At the time of the report?s release, advocates proposed that CIA personnel should at least be identified by pseudonyms so that the public could understand how many people were involved and if a particular person was responsible for more than others. That proposal was rejected as well.
Because of that, mistakes like the one ProPublica made are inevitable — because the CIA (and those involved in declassifying what little was released from the Senate’s CIA torture report) made it inevitable. Conveniently, this allows the CIA to discredit journalists who are working to report on these important issues.
So this should give even more weight to the demands of various human rights groups to declassify the details of Haspel’s involvement. There can be no legitimate national security interest in continuing to keep this information secret. The program was ended long ago. It’s been confirmed that Haspel ran the site and was part of the process to destroy the tapes of what happened. But there are more details that must be revealed.

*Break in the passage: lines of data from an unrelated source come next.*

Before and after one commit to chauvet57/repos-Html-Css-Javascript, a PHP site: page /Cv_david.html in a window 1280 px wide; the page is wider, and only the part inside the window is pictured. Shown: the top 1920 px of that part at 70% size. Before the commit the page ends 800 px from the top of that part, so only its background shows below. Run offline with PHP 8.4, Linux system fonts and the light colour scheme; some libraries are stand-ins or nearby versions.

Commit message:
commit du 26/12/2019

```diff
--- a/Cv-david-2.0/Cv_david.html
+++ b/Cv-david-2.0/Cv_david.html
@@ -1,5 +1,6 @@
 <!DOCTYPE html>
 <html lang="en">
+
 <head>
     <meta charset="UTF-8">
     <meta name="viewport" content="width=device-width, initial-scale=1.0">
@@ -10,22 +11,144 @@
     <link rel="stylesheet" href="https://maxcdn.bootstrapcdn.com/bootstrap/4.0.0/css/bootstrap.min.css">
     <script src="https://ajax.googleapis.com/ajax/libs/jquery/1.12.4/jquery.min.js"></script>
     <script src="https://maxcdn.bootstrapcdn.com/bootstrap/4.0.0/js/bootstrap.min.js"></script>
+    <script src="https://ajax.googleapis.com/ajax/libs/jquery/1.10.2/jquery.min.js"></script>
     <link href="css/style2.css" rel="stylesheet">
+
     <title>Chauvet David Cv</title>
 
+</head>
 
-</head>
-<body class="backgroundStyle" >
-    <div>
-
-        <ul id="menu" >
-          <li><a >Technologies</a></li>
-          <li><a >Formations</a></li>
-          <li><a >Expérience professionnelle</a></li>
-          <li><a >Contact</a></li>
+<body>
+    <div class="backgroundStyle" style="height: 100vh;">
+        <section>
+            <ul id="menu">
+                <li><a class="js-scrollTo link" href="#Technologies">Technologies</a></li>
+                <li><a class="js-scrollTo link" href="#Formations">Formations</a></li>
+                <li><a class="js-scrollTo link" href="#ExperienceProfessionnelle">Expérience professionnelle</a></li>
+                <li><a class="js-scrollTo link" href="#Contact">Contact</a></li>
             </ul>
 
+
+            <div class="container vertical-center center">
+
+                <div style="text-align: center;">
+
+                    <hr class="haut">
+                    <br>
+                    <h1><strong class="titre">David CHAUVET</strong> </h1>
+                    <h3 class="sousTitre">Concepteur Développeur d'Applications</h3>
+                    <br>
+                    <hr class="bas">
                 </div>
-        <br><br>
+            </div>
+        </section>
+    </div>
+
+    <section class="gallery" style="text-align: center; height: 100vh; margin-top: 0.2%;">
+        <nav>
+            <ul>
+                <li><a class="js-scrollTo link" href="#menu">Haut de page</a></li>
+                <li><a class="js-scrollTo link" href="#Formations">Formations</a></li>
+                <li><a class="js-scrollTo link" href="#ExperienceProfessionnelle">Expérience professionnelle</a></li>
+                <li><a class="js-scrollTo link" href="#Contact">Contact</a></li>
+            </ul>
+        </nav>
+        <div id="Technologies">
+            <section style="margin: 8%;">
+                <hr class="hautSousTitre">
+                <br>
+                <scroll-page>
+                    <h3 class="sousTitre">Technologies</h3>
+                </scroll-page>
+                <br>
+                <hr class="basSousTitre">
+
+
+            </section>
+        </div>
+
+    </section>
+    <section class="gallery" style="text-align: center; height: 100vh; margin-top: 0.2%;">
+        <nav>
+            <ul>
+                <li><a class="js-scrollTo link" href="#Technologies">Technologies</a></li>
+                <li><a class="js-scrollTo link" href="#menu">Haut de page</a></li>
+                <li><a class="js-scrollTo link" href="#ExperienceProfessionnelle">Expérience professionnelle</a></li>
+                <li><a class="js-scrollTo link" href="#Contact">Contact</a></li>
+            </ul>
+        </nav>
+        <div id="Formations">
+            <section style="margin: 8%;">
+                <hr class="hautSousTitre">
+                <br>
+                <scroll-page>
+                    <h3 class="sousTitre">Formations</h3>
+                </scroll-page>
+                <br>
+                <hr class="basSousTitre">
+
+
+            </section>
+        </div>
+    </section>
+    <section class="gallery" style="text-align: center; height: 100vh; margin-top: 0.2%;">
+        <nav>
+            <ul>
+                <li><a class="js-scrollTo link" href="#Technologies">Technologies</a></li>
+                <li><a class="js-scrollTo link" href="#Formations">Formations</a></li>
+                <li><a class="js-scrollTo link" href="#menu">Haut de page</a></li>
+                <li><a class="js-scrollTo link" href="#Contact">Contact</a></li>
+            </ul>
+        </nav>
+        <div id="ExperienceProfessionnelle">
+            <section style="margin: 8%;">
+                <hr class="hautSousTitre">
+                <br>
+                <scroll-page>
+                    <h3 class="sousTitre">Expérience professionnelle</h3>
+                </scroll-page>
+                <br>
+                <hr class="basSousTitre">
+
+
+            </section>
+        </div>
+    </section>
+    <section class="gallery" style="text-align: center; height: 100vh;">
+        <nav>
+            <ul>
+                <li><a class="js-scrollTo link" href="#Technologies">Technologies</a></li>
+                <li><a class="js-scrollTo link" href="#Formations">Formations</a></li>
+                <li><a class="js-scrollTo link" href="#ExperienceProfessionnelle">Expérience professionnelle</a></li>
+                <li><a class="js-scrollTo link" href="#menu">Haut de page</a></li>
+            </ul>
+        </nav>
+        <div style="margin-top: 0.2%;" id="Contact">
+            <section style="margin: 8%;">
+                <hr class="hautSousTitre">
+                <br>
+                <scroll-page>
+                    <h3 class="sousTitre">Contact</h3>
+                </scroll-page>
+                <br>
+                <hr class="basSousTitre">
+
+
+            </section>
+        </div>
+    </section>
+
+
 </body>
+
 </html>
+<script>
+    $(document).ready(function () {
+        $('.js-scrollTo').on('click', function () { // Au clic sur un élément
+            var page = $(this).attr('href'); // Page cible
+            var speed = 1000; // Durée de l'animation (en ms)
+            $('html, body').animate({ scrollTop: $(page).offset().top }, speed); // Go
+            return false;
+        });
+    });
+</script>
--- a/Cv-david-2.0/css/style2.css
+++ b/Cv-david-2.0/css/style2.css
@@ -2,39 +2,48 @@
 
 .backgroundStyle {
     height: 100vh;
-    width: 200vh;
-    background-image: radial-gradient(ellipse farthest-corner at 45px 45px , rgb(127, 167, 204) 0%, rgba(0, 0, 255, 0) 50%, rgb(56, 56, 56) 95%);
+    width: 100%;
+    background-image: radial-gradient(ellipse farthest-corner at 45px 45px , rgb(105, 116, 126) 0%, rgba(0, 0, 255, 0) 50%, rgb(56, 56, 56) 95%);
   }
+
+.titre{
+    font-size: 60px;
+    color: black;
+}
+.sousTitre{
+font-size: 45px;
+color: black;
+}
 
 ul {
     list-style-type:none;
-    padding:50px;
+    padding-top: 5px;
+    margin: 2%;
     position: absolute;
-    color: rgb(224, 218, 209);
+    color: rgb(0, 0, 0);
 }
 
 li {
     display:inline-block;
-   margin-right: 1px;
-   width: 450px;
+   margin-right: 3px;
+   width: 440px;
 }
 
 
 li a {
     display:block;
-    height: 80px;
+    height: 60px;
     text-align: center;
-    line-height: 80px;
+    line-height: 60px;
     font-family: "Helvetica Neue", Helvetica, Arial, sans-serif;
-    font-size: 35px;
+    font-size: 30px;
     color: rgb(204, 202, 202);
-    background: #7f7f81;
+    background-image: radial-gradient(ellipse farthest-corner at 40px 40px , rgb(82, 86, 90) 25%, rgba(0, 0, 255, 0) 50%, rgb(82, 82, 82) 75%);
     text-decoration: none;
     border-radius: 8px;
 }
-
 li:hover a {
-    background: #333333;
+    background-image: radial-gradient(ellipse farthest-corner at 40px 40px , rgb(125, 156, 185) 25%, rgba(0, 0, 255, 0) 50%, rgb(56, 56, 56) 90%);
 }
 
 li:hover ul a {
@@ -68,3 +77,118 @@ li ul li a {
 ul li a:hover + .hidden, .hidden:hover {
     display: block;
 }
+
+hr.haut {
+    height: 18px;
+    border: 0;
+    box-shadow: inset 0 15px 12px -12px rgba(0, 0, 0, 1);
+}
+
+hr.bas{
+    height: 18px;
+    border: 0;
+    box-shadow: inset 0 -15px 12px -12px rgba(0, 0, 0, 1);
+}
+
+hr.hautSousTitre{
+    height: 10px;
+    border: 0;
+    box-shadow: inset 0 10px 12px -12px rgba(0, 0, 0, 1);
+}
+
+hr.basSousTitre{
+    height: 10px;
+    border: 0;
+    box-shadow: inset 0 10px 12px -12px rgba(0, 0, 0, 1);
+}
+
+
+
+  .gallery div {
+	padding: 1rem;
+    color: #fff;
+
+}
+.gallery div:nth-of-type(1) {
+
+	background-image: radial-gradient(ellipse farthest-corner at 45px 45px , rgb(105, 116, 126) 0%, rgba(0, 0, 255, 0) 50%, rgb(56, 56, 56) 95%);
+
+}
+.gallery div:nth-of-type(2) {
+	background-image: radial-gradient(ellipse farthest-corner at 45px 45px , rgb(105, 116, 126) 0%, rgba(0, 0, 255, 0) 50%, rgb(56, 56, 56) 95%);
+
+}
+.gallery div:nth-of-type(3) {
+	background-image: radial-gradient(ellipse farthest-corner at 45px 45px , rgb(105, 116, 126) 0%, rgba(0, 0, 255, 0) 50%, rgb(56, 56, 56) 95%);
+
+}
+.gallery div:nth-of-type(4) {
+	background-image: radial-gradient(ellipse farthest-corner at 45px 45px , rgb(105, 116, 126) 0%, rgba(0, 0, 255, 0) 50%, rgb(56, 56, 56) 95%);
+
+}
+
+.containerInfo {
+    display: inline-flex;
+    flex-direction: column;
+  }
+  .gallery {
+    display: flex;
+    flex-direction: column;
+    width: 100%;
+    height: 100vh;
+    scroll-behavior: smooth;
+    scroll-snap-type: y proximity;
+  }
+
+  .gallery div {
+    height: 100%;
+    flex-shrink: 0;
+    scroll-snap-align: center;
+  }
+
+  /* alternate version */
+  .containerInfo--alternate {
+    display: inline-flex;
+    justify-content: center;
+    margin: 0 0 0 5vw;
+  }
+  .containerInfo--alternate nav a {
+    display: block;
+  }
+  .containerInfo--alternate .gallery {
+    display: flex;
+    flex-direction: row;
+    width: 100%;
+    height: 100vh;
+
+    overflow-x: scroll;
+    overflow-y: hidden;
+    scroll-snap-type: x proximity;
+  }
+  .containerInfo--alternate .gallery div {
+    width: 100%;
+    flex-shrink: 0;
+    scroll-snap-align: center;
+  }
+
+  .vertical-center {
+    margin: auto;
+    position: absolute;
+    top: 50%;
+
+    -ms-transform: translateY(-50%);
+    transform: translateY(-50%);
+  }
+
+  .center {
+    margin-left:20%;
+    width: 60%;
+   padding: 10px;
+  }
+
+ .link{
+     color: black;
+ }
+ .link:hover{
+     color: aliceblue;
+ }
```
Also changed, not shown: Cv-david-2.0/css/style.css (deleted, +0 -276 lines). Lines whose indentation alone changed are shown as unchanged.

Indeed, the Daily Beast claims that it has separate confirmation that Haspel actually was “in a position of responsibility” during the Zubadaydah interrogation, though she wasn’t present at the site. So it’s possible that even ProPublica’s “correction” is at least somewhat misleading. Which, again, is all the more reason to reveal to the public what actual authority and responsibility she had over the torture program.
And, as a side note, it’s worth remembering that former CIA officer, John Kiriakou, was sent to jail for revealing the existence of the torture program. And now the woman who appears to have had authority over at least some of it (as well as the cover-up) may get to lead the CIA? Shouldn’t our Senators at least demand a full public understanding of her role in all of it first?